*** INFORMATION GIVEN ***

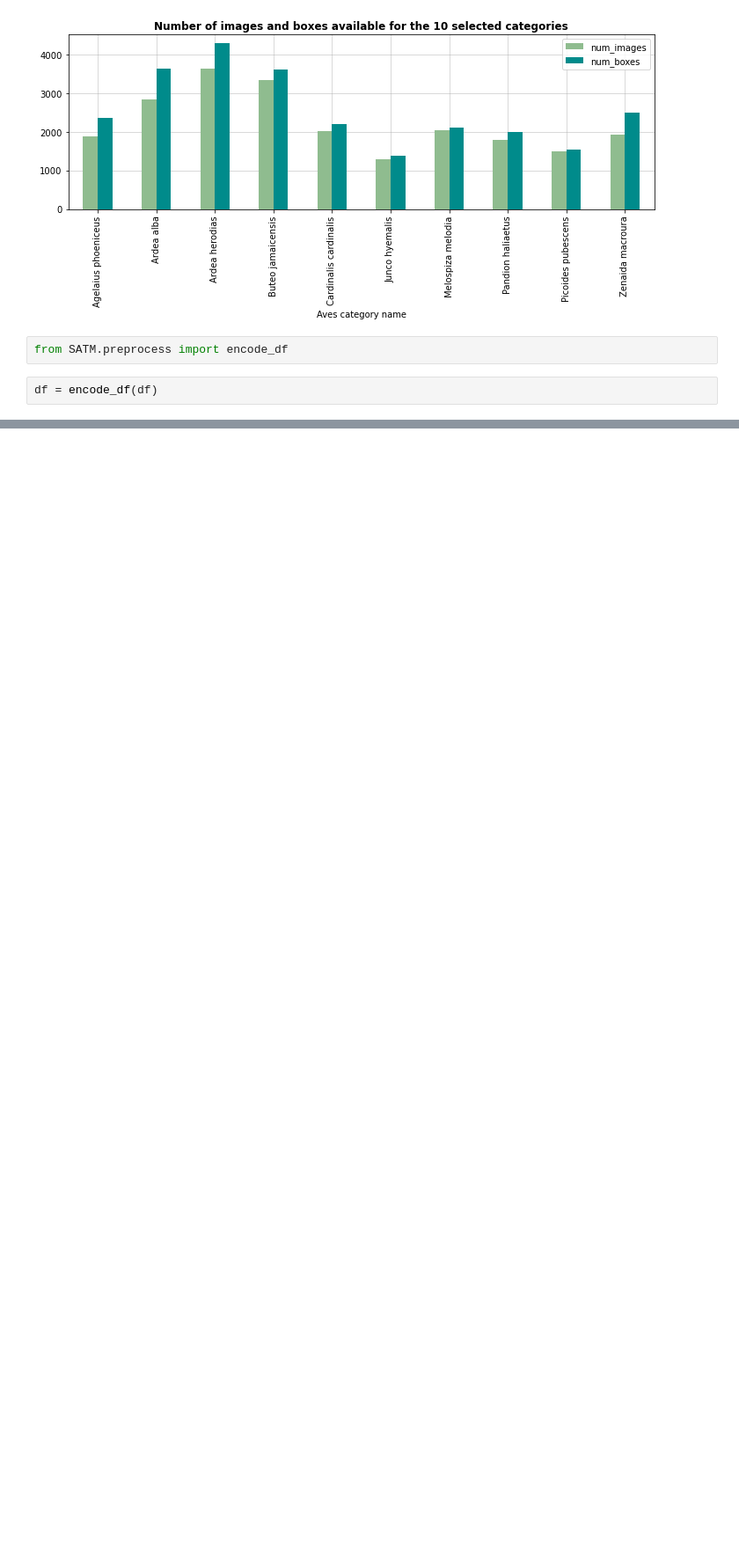
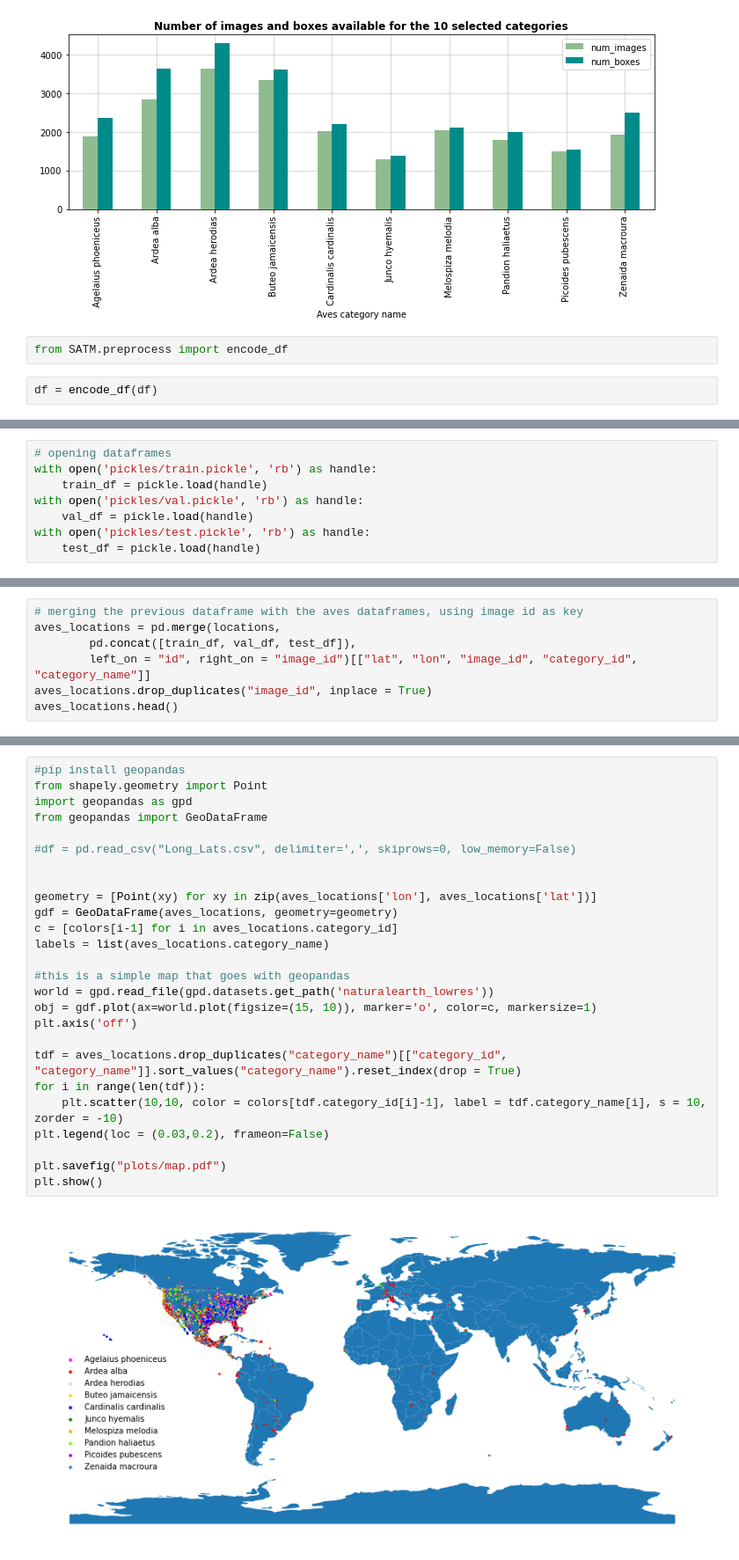
Before and after one commit to mgalfre/DLCV-project, a Jupyter notebook: data_visualization.ipynb, the cells around one changed output, grey strips where cells are left out. Shown at 88% size. Drawn from its saved outputs; the diff is of its cells as text; blank space fills up the shorter version.

```diff
--- a/data_visualization.ipynb
+++ b/data_visualization.ipynb
@@ -106,0 +225,8 @@ from SATM.
+# %%
+# opening dataframes
+with open('pickles/train.pickle', 'rb') as handle:
+    train_df = pickle.load(handle)
+with open('pickles/val.pickle', 'rb') as handle:
+    val_df = pickle.load(handle)
+with open('pickles/test.pickle', 'rb') as handle:
+    test_df = pickle.load(handle)
@@ -106,0 +261,7 @@ from SATM.
+# %%
+# merging the previous dataframe with the aves dataframes, using image id as key
+aves_locations = pd.merge(locations,
+        pd.concat([train_df, val_df, test_df]),
+        left_on = "id", right_on = "image_id")[["lat", "lon", "image_id", "category_id", "category_name"]]
+aves_locations.drop_duplicates("image_id", inplace = True)
+aves_locations.head()
@@ -106,0 +275,28 @@ from SATM.
+# %%
+#pip install geopandas
+from shapely.geometry import Point
+import geopandas as gpd
+from geopandas import GeoDataFrame
+
+#df = pd.read_csv("Long_Lats.csv", delimiter=',', skiprows=0, low_memory=False)
+
+
+geometry = [Point(xy) for xy in zip(aves_locations['lon'], aves_locations['lat'])]
+gdf = GeoDataFrame(aves_locations, geometry=geometry)
+c = [colors[i-1] for i in aves_locations.category_id]
+labels = list(aves_locations.category_name)
+
+#this is a simple map that goes with geopandas
+world = gpd.read_file(gpd.datasets.get_path('naturalearth_lowres'))
+obj = gdf.plot(ax=world.plot(figsize=(15, 10)), marker='o', color=c, markersize=1)
+plt.axis('off')
+
+tdf = aves_locations.drop_duplicates("category_name")[["category_id", "category_name"]].sort_values("category_name").reset_index(drop = True)
+for i in range(len(tdf)):
+    plt.scatter(10,10, color = colors[tdf.category_id[i]-1], label = tdf.category_name[i], s = 10, zorder = -10)
+plt.legend(loc = (0.03,0.2), frameon=False)
+
+plt.savefig("plots/map.pdf")
+plt.show()
+# %% [output]
+[figure, added]
```
Also changed, not shown: parts of 28 cells of this notebook, 1 other file.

*** End of INFORMATION GIVEN ***

■ EXERCISE ■
Wherever a line in the records contains the word "False", copy that line.

■ RESULT OF THIS EXERCISE ■
+#df = pd.read_csv("Long_Lats.csv", delimiter=',', skiprows=0, low_memory=False)
+plt.legend(loc = (0.03,0.2), frameon=False)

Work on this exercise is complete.